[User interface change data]
Start of Block

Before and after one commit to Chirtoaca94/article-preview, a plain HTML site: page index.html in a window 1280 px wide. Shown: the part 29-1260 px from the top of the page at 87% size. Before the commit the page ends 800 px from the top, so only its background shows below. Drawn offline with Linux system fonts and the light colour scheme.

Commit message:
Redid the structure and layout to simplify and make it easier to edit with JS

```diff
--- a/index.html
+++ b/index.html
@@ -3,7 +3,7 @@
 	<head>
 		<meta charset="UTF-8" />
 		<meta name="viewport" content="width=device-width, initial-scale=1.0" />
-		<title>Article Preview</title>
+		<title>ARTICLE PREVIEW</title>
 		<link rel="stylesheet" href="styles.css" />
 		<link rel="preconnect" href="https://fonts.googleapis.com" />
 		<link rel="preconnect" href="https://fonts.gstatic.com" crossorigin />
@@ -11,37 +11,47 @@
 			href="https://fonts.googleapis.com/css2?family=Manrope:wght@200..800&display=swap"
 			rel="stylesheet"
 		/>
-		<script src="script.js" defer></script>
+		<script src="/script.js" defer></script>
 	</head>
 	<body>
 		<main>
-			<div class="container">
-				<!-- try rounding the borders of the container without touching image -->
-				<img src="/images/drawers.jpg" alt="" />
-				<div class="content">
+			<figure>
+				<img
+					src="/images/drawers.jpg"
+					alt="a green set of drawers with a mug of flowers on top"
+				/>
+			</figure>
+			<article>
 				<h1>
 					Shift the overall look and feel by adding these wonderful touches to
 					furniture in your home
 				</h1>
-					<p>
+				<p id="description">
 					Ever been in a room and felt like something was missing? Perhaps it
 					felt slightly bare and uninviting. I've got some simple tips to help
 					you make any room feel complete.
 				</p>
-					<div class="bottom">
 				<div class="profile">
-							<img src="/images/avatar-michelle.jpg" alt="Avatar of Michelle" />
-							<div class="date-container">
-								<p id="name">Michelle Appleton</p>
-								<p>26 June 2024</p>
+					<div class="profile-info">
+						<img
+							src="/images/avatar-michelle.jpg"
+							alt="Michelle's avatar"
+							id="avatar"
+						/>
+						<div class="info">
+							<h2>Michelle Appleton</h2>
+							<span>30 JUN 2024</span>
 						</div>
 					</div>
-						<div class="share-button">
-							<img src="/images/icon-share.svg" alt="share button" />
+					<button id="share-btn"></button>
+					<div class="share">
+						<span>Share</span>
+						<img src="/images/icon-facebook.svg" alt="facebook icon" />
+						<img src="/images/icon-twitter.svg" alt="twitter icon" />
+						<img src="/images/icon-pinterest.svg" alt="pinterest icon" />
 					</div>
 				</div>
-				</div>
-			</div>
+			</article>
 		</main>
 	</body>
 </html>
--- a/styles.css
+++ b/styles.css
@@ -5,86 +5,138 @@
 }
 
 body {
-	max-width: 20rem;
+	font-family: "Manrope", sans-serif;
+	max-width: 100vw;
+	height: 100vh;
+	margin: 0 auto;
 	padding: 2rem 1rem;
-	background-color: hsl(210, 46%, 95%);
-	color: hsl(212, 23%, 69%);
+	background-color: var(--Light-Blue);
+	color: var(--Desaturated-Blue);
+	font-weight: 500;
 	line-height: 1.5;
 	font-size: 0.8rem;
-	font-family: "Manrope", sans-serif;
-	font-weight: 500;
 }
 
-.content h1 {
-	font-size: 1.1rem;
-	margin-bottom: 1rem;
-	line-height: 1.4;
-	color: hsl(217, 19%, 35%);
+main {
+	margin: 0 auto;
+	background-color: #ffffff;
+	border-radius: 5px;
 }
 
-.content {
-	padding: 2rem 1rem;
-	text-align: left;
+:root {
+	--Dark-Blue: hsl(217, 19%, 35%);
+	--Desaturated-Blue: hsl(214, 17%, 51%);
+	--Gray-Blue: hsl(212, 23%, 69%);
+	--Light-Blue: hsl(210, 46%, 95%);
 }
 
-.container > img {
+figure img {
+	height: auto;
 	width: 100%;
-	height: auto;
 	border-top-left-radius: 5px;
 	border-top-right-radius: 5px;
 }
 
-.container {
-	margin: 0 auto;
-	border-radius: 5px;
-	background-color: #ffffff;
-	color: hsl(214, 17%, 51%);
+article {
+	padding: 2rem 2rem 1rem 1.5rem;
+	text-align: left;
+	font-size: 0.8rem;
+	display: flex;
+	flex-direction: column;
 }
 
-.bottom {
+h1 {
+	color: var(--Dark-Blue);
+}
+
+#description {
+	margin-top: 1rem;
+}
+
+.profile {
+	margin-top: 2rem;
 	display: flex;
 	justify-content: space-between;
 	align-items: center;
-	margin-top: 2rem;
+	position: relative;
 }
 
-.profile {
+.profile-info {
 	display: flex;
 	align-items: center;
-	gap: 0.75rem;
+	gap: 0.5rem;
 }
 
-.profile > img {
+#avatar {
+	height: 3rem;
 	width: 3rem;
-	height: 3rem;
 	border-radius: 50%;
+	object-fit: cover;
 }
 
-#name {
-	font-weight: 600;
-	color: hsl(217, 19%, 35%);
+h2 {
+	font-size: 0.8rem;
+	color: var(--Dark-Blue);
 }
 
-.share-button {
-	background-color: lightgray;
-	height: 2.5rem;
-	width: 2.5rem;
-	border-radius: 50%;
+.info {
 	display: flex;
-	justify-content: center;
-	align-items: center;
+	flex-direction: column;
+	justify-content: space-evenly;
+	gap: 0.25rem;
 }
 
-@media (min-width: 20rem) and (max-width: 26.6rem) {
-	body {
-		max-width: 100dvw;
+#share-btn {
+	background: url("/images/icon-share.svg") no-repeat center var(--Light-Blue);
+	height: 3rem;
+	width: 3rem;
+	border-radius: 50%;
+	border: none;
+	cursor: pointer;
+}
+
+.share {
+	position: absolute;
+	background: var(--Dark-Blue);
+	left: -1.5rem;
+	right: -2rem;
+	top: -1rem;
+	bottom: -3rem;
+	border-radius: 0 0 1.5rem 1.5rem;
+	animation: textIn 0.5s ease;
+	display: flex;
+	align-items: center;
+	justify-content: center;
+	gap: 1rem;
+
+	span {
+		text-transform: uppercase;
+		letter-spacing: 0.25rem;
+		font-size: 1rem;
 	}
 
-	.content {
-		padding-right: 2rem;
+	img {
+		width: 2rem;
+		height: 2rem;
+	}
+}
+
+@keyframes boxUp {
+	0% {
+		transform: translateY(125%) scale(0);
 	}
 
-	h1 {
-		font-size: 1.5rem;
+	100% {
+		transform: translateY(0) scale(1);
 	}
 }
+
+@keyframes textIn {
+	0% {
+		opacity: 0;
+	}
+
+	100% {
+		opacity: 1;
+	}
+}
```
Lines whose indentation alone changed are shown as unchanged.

End of Block

Your task =>
Your job is to write out the data exactly as it stands.

Result of this task =>
Before and after one commit to Chirtoaca94/article-preview, a plain HTML site: page index.html in a window 1280 px wide. Shown: the part 29-1260 px from the top of the page at 87% size. Before the commit the page ends 800 px from the top, so only its background shows below. Drawn offline with Linux system fonts and the light colour scheme.

Commit message:
Redid the structure and layout to simplify and make it easier to edit with JS

```diff
--- a/index.html
+++ b/index.html
@@ -3,7 +3,7 @@
 	<head>
 		<meta charset="UTF-8" />
 		<meta name="viewport" content="width=device-width, initial-scale=1.0" />
-		<title>Article Preview</title>
+		<title>ARTICLE PREVIEW</title>
 		<link rel="stylesheet" href="styles.css" />
 		<link rel="preconnect" href="https://fonts.googleapis.com" />
 		<link rel="preconnect" href="https://fonts.gstatic.com" crossorigin />
@@ -11,37 +11,47 @@
 			href="https://fonts.googleapis.com/css2?family=Manrope:wght@200..800&display=swap"
 			rel="stylesheet"
 		/>
-		<script src="script.js" defer></script>
+		<script src="/script.js" defer></script>
 	</head>
 	<body>
 		<main>
-			<div class="container">
-				<!-- try rounding the borders of the container without touching image -->
-				<img src="/images/drawers.jpg" alt="" />
-				<div class="content">
+			<figure>
+				<img
+					src="/images/drawers.jpg"
+					alt="a green set of drawers with a mug of flowers on top"
+				/>
+			</figure>
+			<article>
 				<h1>
 					Shift the overall look and feel by adding these wonderful touches to
 					furniture in your home
 				</h1>
-					<p>
+				<p id="description">
 					Ever been in a room and felt like something was missing? Perhaps it
 					felt slightly bare and uninviting. I've got some simple tips to help
 					you make any room feel complete.
 				</p>
-					<div class="bottom">
 				<div class="profile">
-							<img src="/images/avatar-michelle.jpg" alt="Avatar of Michelle" />
-							<div class="date-container">
-								<p id="name">Michelle Appleton</p>
-								<p>26 June 2024</p>
+					<div class="profile-info">
+						<img
+							src="/images/avatar-michelle.jpg"
+							alt="Michelle's avatar"
+							id="avatar"
+						/>
+						<div class="info">
+							<h2>Michelle Appleton</h2>
+							<span>30 JUN 2024</span>
 						</div>
 					</div>
-						<div class="share-button">
-							<img src="/images/icon-share.svg" alt="share button" />
+					<button id="share-btn"></button>
+					<div class="share">
+						<span>Share</span>
+						<img src="/images/icon-facebook.svg" alt="facebook icon" />
+						<img src="/images/icon-twitter.svg" alt="twitter icon" />
+						<img src="/images/icon-pinterest.svg" alt="pinterest icon" />
 					</div>
 				</div>
-				</div>
-			</div>
+			</article>
 		</main>
 	</body>
 </html>
--- a/styles.css
+++ b/styles.css
@@ -5,86 +5,138 @@
 }
 
 body {
-	max-width: 20rem;
+	font-family: "Manrope", sans-serif;
+	max-width: 100vw;
+	height: 100vh;
+	margin: 0 auto;
 	padding: 2rem 1rem;
-	background-color: hsl(210, 46%, 95%);
-	color: hsl(212, 23%, 69%);
+	background-color: var(--Light-Blue);
+	color: var(--Desaturated-Blue);
+	font-weight: 500;
 	line-height: 1.5;
 	font-size: 0.8rem;
-	font-family: "Manrope", sans-serif;
-	font-weight: 500;
 }
 
-.content h1 {
-	font-size: 1.1rem;
-	margin-bottom: 1rem;
-	line-height: 1.4;
-	color: hsl(217, 19%, 35%);
+main {
+	margin: 0 auto;
+	background-color: #ffffff;
+	border-radius: 5px;
 }
 
-.content {
-	padding: 2rem 1rem;
-	text-align: left;
+:root {
+	--Dark-Blue: hsl(217, 19%, 35%);
+	--Desaturated-Blue: hsl(214, 17%, 51%);
+	--Gray-Blue: hsl(212, 23%, 69%);
+	--Light-Blue: hsl(210, 46%, 95%);
 }
 
-.container > img {
+figure img {
+	height: auto;
 	width: 100%;
-	height: auto;
 	border-top-left-radius: 5px;
 	border-top-right-radius: 5px;
 }
 
-.container {
-	margin: 0 auto;
-	border-radius: 5px;
-	background-color: #ffffff;
-	color: hsl(214, 17%, 51%);
+article {
+	padding: 2rem 2rem 1rem 1.5rem;
+	text-align: left;
+	font-size: 0.8rem;
+	display: flex;
+	flex-direction: column;
 }
 
-.bottom {
+h1 {
+	color: var(--Dark-Blue);
+}
+
+#description {
+	margin-top: 1rem;
+}
+
+.profile {
+	margin-top: 2rem;
 	display: flex;
 	justify-content: space-between;
 	align-items: center;
-	margin-top: 2rem;
+	position: relative;
 }
 
-.profile {
+.profile-info {
 	display: flex;
 	align-items: center;
-	gap: 0.75rem;
+	gap: 0.5rem;
 }
 
-.profile > img {
+#avatar {
+	height: 3rem;
 	width: 3rem;
-	height: 3rem;
 	border-radius: 50%;
+	object-fit: cover;
 }
 
-#name {
-	font-weight: 600;
-	color: hsl(217, 19%, 35%);
+h2 {
+	font-size: 0.8rem;
+	color: var(--Dark-Blue);
 }
 
-.share-button {
-	background-color: lightgray;
-	height: 2.5rem;
-	width: 2.5rem;
-	border-radius: 50%;
+.info {
 	display: flex;
-	justify-content: center;
-	align-items: center;
+	flex-direction: column;
+	justify-content: space-evenly;
+	gap: 0.25rem;
 }
 
-@media (min-width: 20rem) and (max-width: 26.6rem) {
-	body {
-		max-width: 100dvw;
+#share-btn {
+	background: url("/images/icon-share.svg") no-repeat center var(--Light-Blue);
+	height: 3rem;
+	width: 3rem;
+	border-radius: 50%;
+	border: none;
+	cursor: pointer;
+}
+
+.share {
+	position: absolute;
+	background: var(--Dark-Blue);
+	left: -1.5rem;
+	right: -2rem;
+	top: -1rem;
+	bottom: -3rem;
+	border-radius: 0 0 1.5rem 1.5rem;
+	animation: textIn 0.5s ease;
+	display: flex;
+	align-items: center;
+	justify-content: center;
+	gap: 1rem;
+
+	span {
+		text-transform: uppercase;
+		letter-spacing: 0.25rem;
+		font-size: 1rem;
 	}
 
-	.content {
-		padding-right: 2rem;
+	img {
+		width: 2rem;
+		height: 2rem;
+	}
+}
+
+@keyframes boxUp {
+	0% {
+		transform: translateY(125%) scale(0);
 	}
 
-	h1 {
-		font-size: 1.5rem;
+	100% {
+		transform: translateY(0) scale(1);
 	}
 }
+
+@keyframes textIn {
+	0% {
+		opacity: 0;
+	}
+
+	100% {
+		opacity: 1;
+	}
+}
```
Lines whose indentation alone changed are shown as unchanged.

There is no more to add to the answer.